How does Donne use repetition, personification, or irony in "The Sun Rising"?
1. Repetition--Donne's use of repetition is more subtle than many poets' use of the device. Instead of relying on a refrain, Donne repeats structure and ideas more than mere sounds or words. For example, each stanza is not only ten lines long but also includes short opening lines and then moves to the third and fourth lines (of each stanza) containing ten syllables each. He repeats the pattern of ten syllables in the ninth and tenth lines of every stanza. If one looks at the lines that have repetitive structure, they are similar in the sense that they are the speaker's perception of what the sun truly means to mankind.
2. Personification--Donne relies strongly on his personification of the sun. He first portrays the sun as an old, fickle woman.
BUSY old fool, unruly Sun,
Why dost thou thus,
Through windows, and through curtains, call on us?
Must to thy motions lovers' seasons run?
Saucy pedantic wretch, go chide
Late school-boys and sour prentices (lines 1-6).
Donne views the sun as someone who enjoys disturbing others' pleasure, whether it is lovers who must break away from the romance of the night or boys who are up to no good under the cover of darkness. The poet continues to use personification to illustrate that the sun is an old woman who wants attention but who really has no true power over man.
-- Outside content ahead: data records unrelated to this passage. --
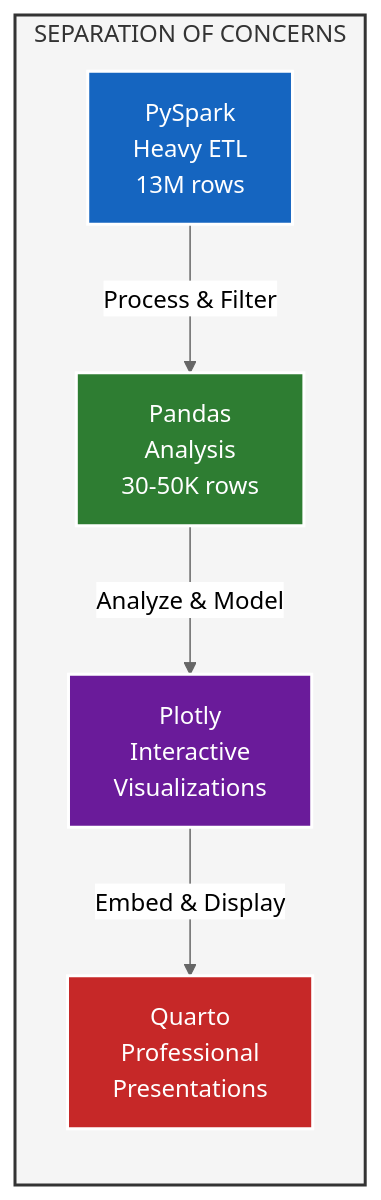
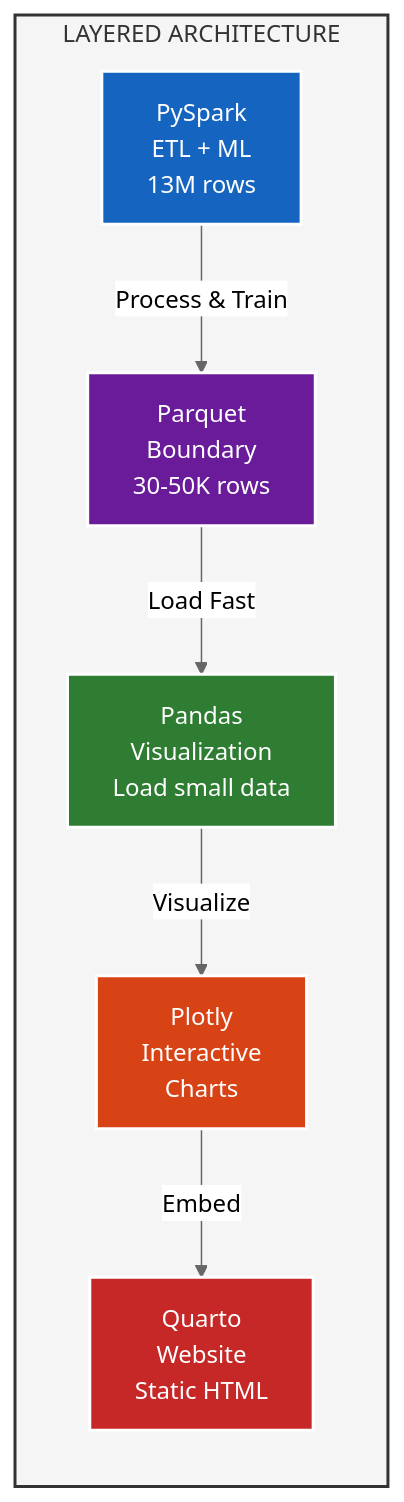
One commit to samarthya/ad688-scratch changed the first of 11 diagrams in ARCHITECTURE.md. Above: the diagram before and after it, drawn with Mermaid (neutral theme). The commit also changed other lines of this file and 27 other files, not shown here.

````diff
--- a/ARCHITECTURE.md
+++ b/ARCHITECTURE.md
@@ -27,19 +27,22 @@
 ```mermaid
 graph LR
-    subgraph PRINCIPLE["SEPARATION OF CONCERNS"]
-        PYSPARK["PySpark<br/>Heavy ETL<br/>13M rows"]
-        PANDAS["Pandas<br/>Analysis<br/>30-50K rows"]
-        PLOTLY["Plotly<br/>Interactive<br/>Visualizations"]
-        QUARTO["Quarto<br/>Professional<br/>Presentations"]
+    subgraph PRINCIPLE["LAYERED ARCHITECTURE"]
+        PYSPARK["PySpark<br/>ETL + ML<br/>13M rows"]
+        PARQUET["Parquet<br/>Boundary<br/>30-50K rows"]
+        PANDAS["Pandas<br/>Visualization<br/>Load small data"]
+        PLOTLY["Plotly<br/>Interactive<br/>Charts"]
+        QUARTO["Quarto<br/>Website<br/>Static HTML"]
     end
 
-    PYSPARK -->|"Process & Filter"| PANDAS
-    PANDAS -->|"Analyze & Model"| PLOTLY
-    PLOTLY -->|"Embed & Display"| QUARTO
+    PYSPARK -->|"Process & Train"| PARQUET
+    PARQUET -->|"Load Fast"| PANDAS
+    PANDAS -->|"Visualize"| PLOTLY
+    PLOTLY -->|"Embed"| QUARTO
 
     style PRINCIPLE fill:#f5f5f5,stroke:#333,stroke-width:2px
     style PYSPARK fill:#1565c0,stroke:#fff,color:#fff,stroke-width:2px
+    style PARQUET fill:#6a1b9a,stroke:#fff,color:#fff,stroke-width:2px
     style PANDAS fill:#2e7d32,stroke:#fff,color:#fff,stroke-width:2px
-    style PLOTLY fill:#6a1b9a,stroke:#fff,color:#fff,stroke-width:2px
+    style PLOTLY fill:#d84315,stroke:#fff,color:#fff,stroke-width:2px
     style QUARTO fill:#c62828,stroke:#fff,color:#fff,stroke-width:2px
 ```
````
In fact, the speaker claims that he can ignore the "old woman" (the sun) simply by closing his eyes if he so chooses (Stanza 2).
3. The irony is connected to the truth presented in Stanza 3.
Thou, Sun, art half as happy as we,
In that the world's contracted thus ;
Thine age asks ease, and since thy duties be
To warm the world, that's done in warming us (lines 25-28).
The irony lies in the idea that the sun should be viewed by humans as a power to be respected, but the speaker still feels that he can command her or even try to "ease" her work in her old age.
In one of Donne's most famous lines, at the very start of "The Sun Rising," the speaker personifies the sun as a "busy old fool" because its appearance signals the end of night and of his time in bed with his beloved. His use of repetition consists not so much in repeating specific words or sounds as it does in his insistent "questioning" of the sun, hammering away at it with a kind of good-natured anger about the interruption of his love-making.
The irony of this poem is rooted in the basic contradiction between the speaker's "anger" at the sun, and his simultaneous acknowledgement that the sun illuminates his beloved. And his tone, despite this anger, is joyful. Of the sun's rays, he says "I could eclipse and cloud them with a wink, / But that I would not lose her sight so long." The personification of the sun is extended to the claim that the sun's "happiness" is diminished because the whole world has been contracted to this bedroom. This is typical of the extravagant conceits used by Donne and the other metaphysical poets. And in the final stanza, the ultimate irony is that the speaker appears to "blame" the sun for intruding upon him and his woman, yet celebrates the sunlight because the splendor of this couple in love is so great that it is projected outward to the rest of the world: " . . . and since thy duties be to warm the world, / That's done in warming us."